■ **Aim of the exercise**: Go through the records and extract every line with the word "width".
┌─ Data provided
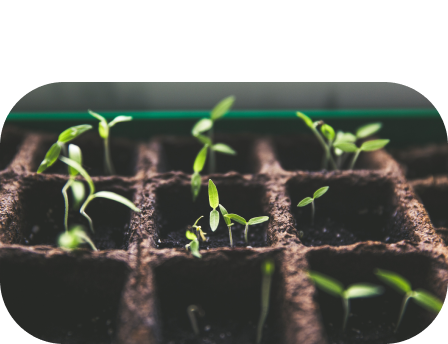
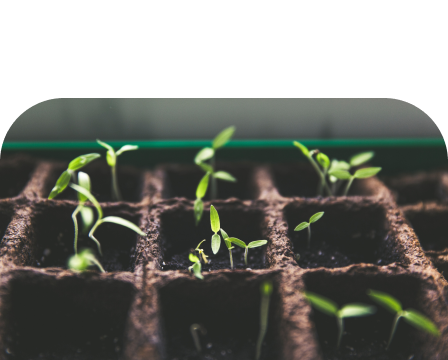
tipps workin

diff --git a/lib/dialog/tipp_dialog.dart b/lib/dialog/tipp_dialog.dart
@@ -14,40 +14,64 @@ class TippDialog extends StatefulWidget {
 }
 
 class _TippDialogState extends State<TippDialog> {
-  bool isExpanded = false;
+
+  bool visible = false;
+
+  @override
+  void initState() {
+    super.initState();
+
+  }
+
+  void showContent() async {
+    await Future.delayed(const Duration(milliseconds: 300));
+    setState(() {
+      visible = true;
+    });
+  }
 
   @override
   Widget build(BuildContext context) {
+    double bottom = (MediaQuery.of(context).size.height - 742.0) / 2.0;
+
     return Dialog(
       shape: RoundedRectangleBorder(
         borderRadius: BorderRadius.circular(10),
       ),
       backgroundColor: Colors.transparent,
       shadowColor: Colors.transparent,
-      insetPadding: const EdgeInsets.only(top: 7, left: 7, right: 7, bottom: 120),
+      insetPadding: EdgeInsets.only(top: 24, left: 14, right: 14, bottom: bottom),
       clipBehavior: Clip.antiAlias,
-      child: Row(
-        mainAxisAlignment: MainAxisAlignment.center,
-        children: [
-          Hero(tag: Key("tipp:${widget.tipp.imagePath}"), child: CustomImageCard(
+      child: Hero(
+        tag: Key("tipp:${widget.tipp.imagePath}"),
+        child: AnimatedSize(
+          duration: const Duration(milliseconds: 200),
+          child: CustomImageCard(
             image: AssetImage(widget.tipp.imagePath),
             color:AppColor.cardGreen,
-            child: AnimatedSize(
-                duration: const Duration(milliseconds: 200),
-                child: Container(
-                  height: isExpanded ? 300 : 90,
-                  padding: const EdgeInsets.symmetric(horizontal: 14),
-                  child: Row(
-                    crossAxisAlignment: CrossAxisAlignment.center,
+            width: MediaQuery.of(context).size.width - 14,
+            child: Container(
+              height: 420,
+              padding: const EdgeInsets.symmetric(horizontal: 14),
+              child: Column(
+                children: [
+                  const SizedBox(height: 24),
+                  Row(
                     children: [
-                      Flexible(child: Text(widget.tipp.title, style: const TextStyle(fontSize: 18)))
+                      Flexible(child: Text(widget.tipp.title, style: const TextStyle(fontSize: 22, fontWeight: FontWeight.bold)),)
                     ],
                   ),
-                )
-              ),
+                  const SizedBox(height: 12),
+                  Row(
+                    children: [
+                      Flexible(child: Text(widget.tipp.description, style: const TextStyle(fontSize: 18, height: 1.3)),)
+                    ],
+                  ),
+                ],
+              )
             )
           )
-        ],
+        )
       )
     );
   }

diff --git a/lib/components/custom_image_card.dart b/lib/components/custom_image_card.dart
@@ -1,45 +1,31 @@
 import 'package:flutter/material.dart';
 
 class CustomImageCard extends StatelessWidget {
-  const CustomImageCard({super.key, required this.image, required this.child, this.onTap, required this.color});
+  const CustomImageCard({super.key, required this.image, required this.child, this.onTap, required this.color, required this.width});
 
   final ImageProvider image;
   final Color color;
   final Widget child;
   final VoidCallback? onTap;
+  final double width;
 
   @override
   Widget build(BuildContext context) {
-    const imageHeight = 180.0;
-
     return InkWell(
       onTap: onTap,
-      child: SizedBox(
-        width: 240,
-        height: 320,
-        child: Stack(
-          children: [
-            Column(
-              children: [
-                const SizedBox(height: imageHeight - 46),
-                Container(
-                  decoration: BoxDecoration(
-                    color: color,
-                    borderRadius: const BorderRadius.only(bottomLeft: Radius.circular(32), bottomRight: Radius.circular(32))
-                  ),
-                  child: Column(
-                    children: [
-                      const SizedBox(height: 46),
-                      child
-                    ],
-                  )
-                ),
-              ],
+      child: SingleChildScrollView(child: Column(
+        children: [
+          Image(image: image, width: width),
+          Container(
+            decoration: BoxDecoration(
+              color: color,
+              borderRadius: const BorderRadius.only(bottomLeft: Radius.circular(32), bottomRight: Radius.circular(32))
             ),
-            Positioned(child: Image(image: image), top: 0, left: 0, right: 0,)
-          ],
-        ),
-      )
+            width: width,
+            child: child,
+          )
+        ],
+      ))
     );
   }
 }

diff --git a/lib/components/tipp_card.dart b/lib/components/tipp_card.dart
@@ -26,10 +26,12 @@ class TippCard extends StatelessWidget {
   @override
   Widget build(BuildContext context) {
     return Hero(tag: Key("tipp:${tipp.imagePath}"), child: CustomImageCard(
+      width: 240,
       image: AssetImage(tipp.imagePath),
       onTap: () => openOverlay(context),
       color: AppColor.cardGreen,
       child: Container(
+        width: 240,
         height: 90,
         padding: const EdgeInsets.symmetric(horizontal: 14),
         child: Row(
└─
■ **Answer to this exercise**:
+            width: MediaQuery.of(context).size.width - 14,
+  const CustomImageCard({super.key, required this.image, required this.child, this.onTap, required this.color, required this.width});
+  final double width;
-        width: 240,
+          Image(image: image, width: width),
+            width: width,
+      width: 240,
+        width: 240,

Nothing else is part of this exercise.